*** Opening DATA EXTRACTS ***

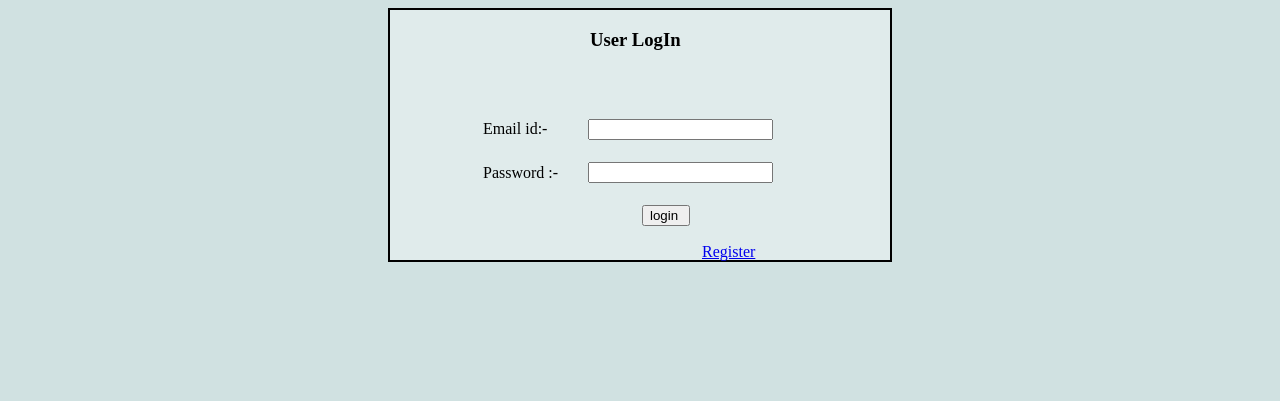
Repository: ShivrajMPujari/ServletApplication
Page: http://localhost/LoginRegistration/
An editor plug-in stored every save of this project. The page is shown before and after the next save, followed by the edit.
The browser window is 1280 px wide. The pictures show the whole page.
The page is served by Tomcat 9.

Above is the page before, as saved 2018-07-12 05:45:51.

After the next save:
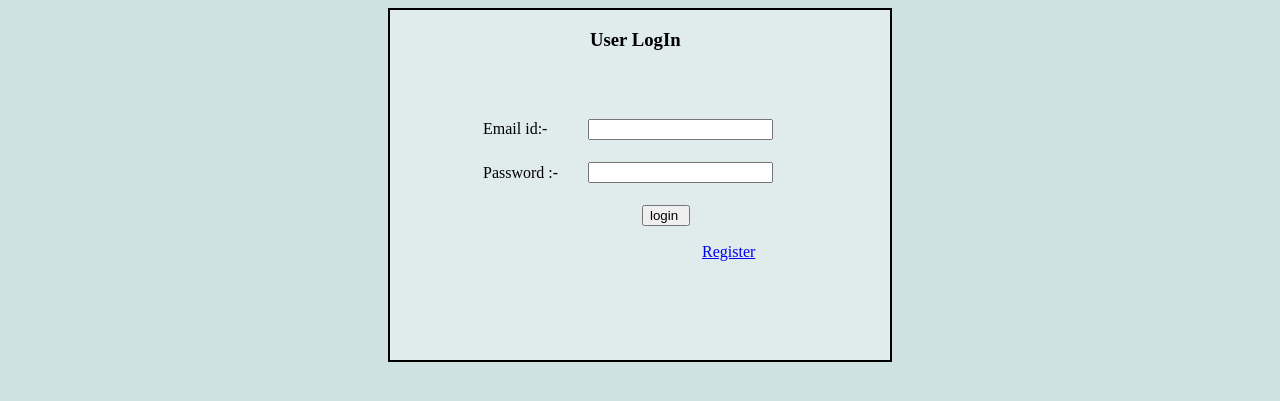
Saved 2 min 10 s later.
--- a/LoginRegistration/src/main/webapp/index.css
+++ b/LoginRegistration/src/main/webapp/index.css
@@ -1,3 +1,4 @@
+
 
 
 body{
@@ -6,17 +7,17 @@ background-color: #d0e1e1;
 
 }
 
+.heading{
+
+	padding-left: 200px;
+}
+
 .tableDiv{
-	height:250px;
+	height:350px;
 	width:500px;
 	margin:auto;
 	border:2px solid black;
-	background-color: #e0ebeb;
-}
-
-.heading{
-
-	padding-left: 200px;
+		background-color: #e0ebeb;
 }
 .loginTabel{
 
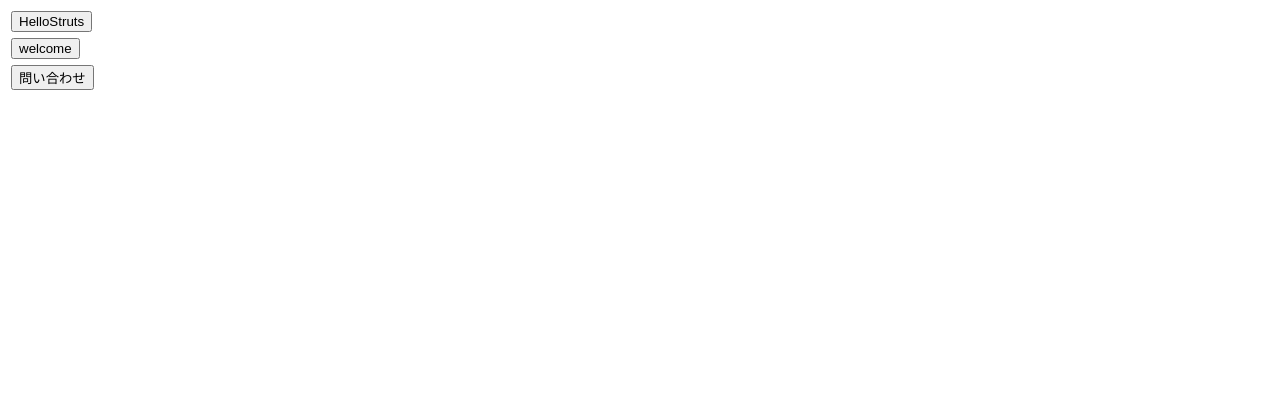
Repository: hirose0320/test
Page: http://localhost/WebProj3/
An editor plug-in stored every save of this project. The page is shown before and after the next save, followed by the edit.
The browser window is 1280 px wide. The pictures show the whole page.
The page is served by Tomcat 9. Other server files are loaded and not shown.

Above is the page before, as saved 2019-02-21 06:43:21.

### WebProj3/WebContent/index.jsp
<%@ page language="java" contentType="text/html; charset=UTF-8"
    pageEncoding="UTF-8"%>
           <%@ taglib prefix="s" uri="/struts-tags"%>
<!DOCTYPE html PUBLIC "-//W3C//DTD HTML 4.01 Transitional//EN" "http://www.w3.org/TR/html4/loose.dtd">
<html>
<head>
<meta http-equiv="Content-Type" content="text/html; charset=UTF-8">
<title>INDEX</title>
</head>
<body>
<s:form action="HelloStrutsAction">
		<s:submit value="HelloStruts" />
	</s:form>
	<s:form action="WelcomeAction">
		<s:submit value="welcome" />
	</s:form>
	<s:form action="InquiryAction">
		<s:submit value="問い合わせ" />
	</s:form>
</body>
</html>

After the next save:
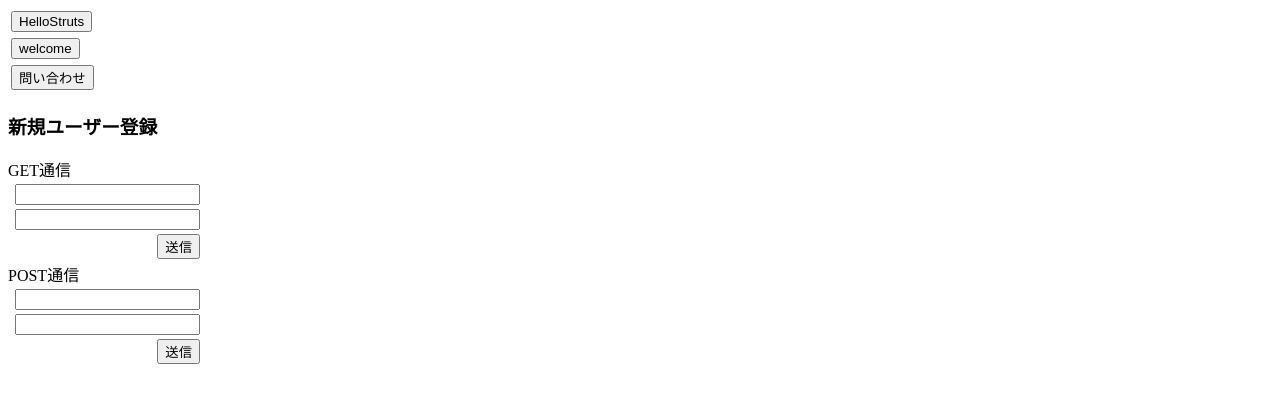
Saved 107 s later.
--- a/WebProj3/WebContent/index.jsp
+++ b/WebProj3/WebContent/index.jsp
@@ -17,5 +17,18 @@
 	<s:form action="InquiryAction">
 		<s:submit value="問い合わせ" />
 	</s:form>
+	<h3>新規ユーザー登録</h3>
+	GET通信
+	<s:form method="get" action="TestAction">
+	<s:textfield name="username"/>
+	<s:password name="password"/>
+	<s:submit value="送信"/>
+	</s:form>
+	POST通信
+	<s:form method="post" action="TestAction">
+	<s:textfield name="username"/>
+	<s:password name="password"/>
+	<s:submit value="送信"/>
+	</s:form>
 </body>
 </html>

*** Closing DATA EXTRACTS ***
*** Opening DATA EXTRACTS ***

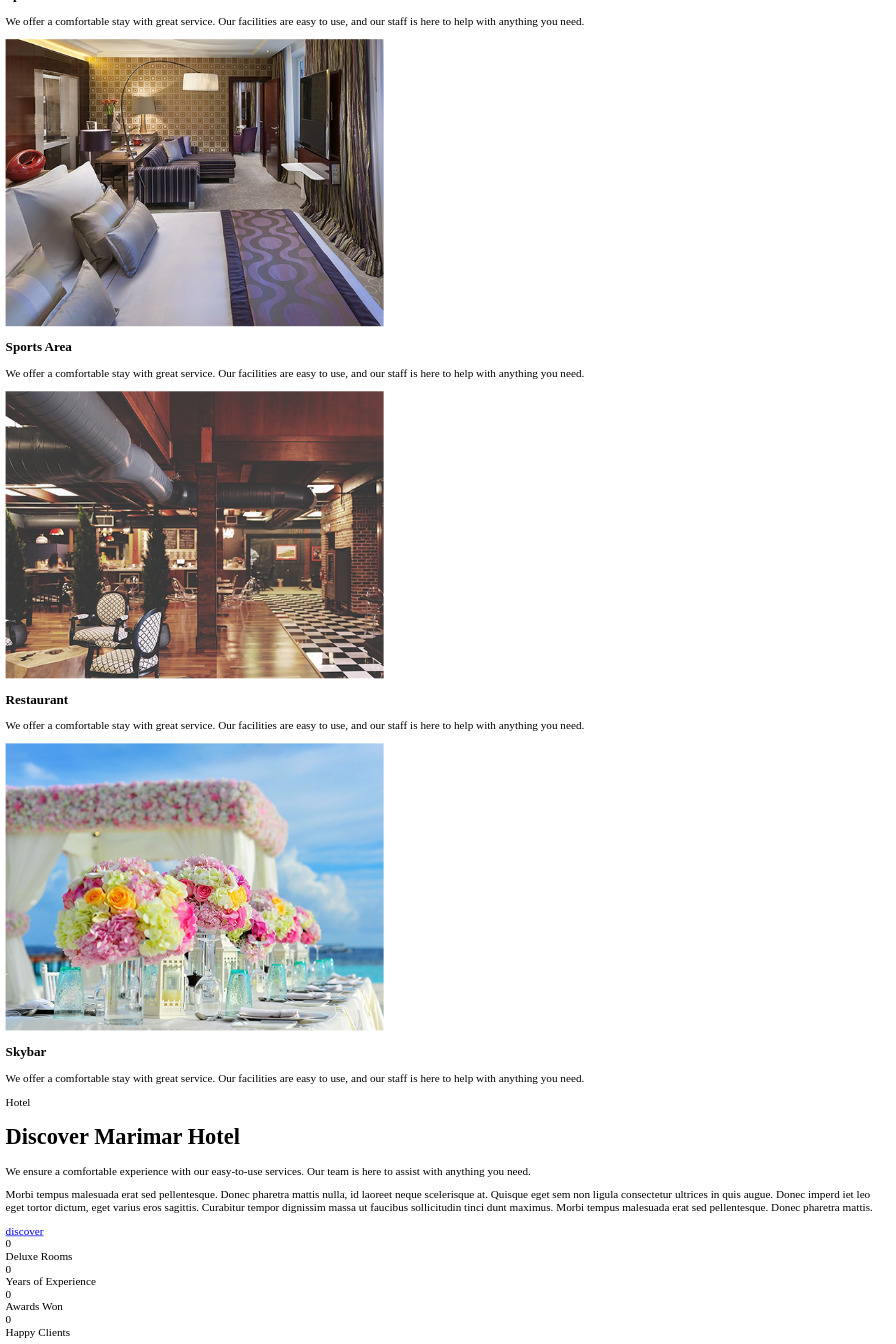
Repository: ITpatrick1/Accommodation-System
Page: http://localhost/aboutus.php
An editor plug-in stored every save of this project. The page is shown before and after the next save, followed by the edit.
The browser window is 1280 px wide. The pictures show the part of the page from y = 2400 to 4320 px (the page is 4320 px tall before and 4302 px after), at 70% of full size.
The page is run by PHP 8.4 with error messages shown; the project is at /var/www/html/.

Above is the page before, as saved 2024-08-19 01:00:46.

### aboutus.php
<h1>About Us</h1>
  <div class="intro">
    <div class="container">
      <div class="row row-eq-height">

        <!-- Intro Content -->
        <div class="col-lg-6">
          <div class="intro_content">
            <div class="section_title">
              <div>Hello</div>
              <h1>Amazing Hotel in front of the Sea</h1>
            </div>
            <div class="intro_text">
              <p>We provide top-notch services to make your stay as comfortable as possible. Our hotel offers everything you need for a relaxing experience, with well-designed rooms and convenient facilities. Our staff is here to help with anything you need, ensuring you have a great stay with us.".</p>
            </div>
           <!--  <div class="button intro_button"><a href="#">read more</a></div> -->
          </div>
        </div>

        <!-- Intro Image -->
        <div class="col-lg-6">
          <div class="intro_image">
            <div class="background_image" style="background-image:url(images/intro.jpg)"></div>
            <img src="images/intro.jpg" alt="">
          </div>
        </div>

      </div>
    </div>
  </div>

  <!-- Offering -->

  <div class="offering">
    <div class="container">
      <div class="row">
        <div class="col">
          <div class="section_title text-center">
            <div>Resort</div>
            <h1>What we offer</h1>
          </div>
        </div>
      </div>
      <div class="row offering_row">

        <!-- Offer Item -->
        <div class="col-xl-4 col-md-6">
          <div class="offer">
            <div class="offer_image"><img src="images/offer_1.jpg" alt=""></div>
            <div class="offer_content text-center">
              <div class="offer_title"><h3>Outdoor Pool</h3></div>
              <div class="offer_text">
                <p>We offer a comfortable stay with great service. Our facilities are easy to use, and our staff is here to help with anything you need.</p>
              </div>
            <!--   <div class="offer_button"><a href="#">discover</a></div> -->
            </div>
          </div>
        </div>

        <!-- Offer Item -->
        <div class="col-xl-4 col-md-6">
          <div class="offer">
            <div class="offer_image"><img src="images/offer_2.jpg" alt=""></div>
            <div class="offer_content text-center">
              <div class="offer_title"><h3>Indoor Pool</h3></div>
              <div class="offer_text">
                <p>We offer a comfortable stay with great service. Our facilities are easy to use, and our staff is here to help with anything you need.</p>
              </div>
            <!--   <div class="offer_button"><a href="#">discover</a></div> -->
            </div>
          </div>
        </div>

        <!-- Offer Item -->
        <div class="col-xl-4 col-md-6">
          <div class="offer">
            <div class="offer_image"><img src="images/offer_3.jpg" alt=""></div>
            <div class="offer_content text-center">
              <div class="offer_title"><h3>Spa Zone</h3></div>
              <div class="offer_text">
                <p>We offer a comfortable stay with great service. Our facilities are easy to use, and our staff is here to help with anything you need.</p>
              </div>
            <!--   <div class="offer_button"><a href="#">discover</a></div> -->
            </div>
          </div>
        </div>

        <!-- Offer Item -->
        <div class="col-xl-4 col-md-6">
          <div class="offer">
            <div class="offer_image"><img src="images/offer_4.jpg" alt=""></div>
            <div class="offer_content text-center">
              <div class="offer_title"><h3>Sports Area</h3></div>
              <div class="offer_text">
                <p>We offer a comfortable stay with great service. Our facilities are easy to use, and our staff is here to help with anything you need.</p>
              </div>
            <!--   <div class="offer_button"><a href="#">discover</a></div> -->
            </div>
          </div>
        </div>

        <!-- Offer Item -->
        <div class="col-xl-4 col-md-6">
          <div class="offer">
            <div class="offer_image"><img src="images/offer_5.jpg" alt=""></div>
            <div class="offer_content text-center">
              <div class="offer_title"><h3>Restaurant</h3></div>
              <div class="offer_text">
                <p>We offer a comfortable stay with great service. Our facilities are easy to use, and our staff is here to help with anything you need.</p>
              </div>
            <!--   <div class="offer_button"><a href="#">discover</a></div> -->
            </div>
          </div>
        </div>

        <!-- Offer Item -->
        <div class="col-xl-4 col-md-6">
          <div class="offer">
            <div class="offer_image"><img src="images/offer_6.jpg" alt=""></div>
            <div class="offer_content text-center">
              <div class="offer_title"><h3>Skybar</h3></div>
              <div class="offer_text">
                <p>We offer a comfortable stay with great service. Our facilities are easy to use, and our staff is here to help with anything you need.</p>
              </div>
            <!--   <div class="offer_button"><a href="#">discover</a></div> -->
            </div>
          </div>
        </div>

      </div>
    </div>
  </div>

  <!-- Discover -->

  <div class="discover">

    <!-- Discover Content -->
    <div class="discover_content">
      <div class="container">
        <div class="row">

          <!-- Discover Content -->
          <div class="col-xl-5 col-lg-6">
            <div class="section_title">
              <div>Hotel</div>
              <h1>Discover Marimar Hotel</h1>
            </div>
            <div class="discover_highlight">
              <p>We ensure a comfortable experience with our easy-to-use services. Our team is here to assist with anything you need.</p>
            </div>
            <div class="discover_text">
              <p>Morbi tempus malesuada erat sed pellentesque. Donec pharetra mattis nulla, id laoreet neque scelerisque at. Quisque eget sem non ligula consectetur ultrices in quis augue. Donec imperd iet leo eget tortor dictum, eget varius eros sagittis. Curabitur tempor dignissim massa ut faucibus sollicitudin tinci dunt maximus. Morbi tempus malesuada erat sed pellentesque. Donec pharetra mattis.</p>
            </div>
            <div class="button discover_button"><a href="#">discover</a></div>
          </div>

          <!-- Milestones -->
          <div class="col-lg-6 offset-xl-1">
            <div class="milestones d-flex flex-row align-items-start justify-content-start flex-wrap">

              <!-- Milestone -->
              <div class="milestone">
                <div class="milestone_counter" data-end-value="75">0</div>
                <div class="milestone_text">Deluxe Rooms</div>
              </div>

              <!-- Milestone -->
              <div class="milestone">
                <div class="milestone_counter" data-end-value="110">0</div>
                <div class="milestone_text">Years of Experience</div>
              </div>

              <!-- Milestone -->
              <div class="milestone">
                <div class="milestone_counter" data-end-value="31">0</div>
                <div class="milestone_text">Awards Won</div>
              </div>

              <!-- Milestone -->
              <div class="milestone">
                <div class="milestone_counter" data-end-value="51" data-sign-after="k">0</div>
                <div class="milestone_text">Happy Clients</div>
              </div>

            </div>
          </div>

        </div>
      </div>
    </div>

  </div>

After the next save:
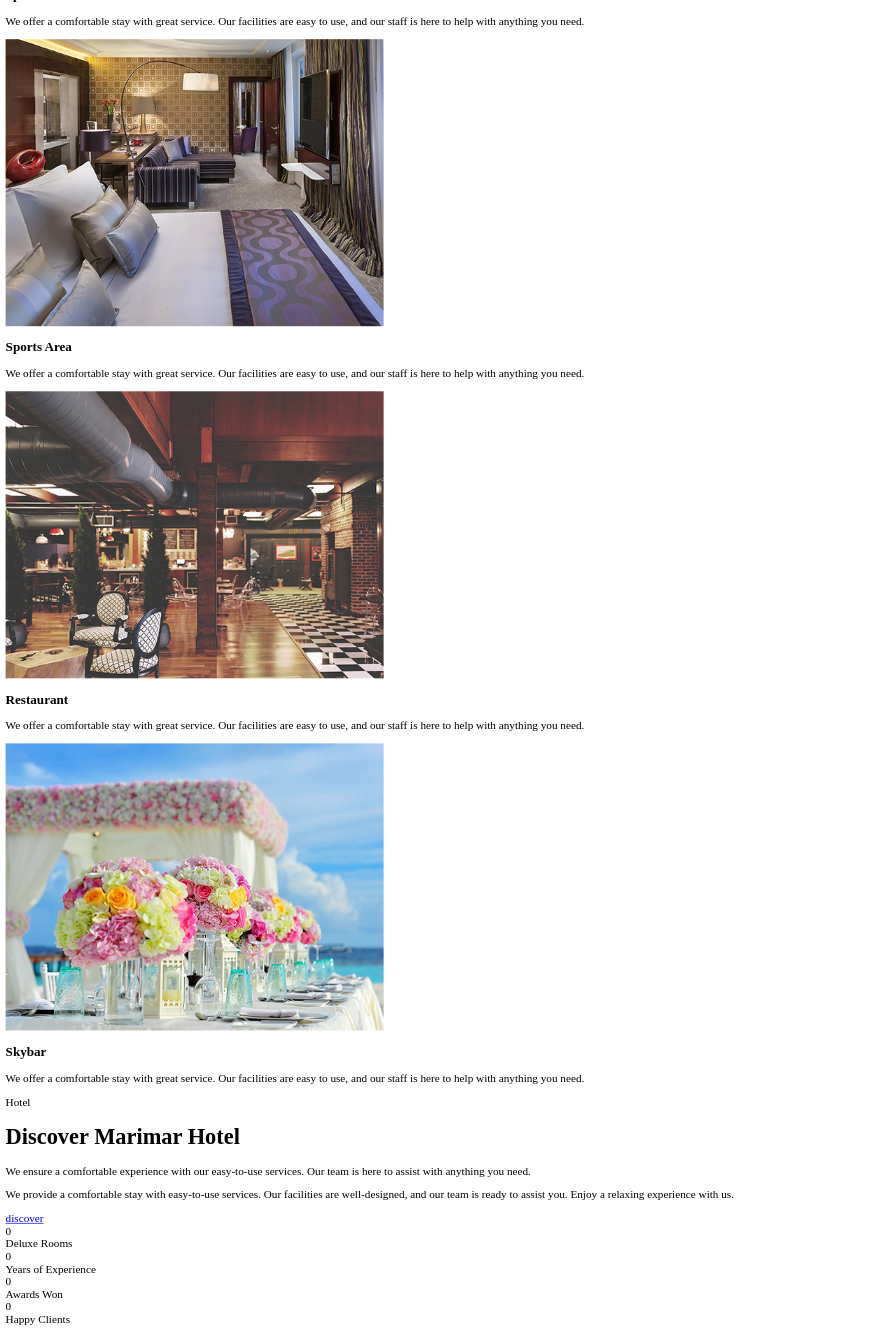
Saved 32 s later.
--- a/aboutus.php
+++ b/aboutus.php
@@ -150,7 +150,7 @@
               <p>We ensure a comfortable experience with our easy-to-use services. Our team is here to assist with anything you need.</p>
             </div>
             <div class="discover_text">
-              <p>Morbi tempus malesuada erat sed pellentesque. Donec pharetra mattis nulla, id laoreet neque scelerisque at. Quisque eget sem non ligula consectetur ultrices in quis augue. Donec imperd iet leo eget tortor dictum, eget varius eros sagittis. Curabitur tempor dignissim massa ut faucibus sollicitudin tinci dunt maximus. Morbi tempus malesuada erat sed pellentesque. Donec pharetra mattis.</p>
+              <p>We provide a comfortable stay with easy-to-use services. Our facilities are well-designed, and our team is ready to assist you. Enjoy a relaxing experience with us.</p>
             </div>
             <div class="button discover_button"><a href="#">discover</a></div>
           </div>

*** Closing DATA EXTRACTS ***

Scan the listing for the word "form". Copy every line in which it appears.

▸ RESPONSE AREA
<s:form action="HelloStrutsAction">
	</s:form>
	<s:form action="WelcomeAction">
	</s:form>
	<s:form action="InquiryAction">
	</s:form>
 	<s:form action="InquiryAction">
 	</s:form>
+	<s:form method="get" action="TestAction">
+	</s:form>
+	<s:form method="post" action="TestAction">
+	</s:form>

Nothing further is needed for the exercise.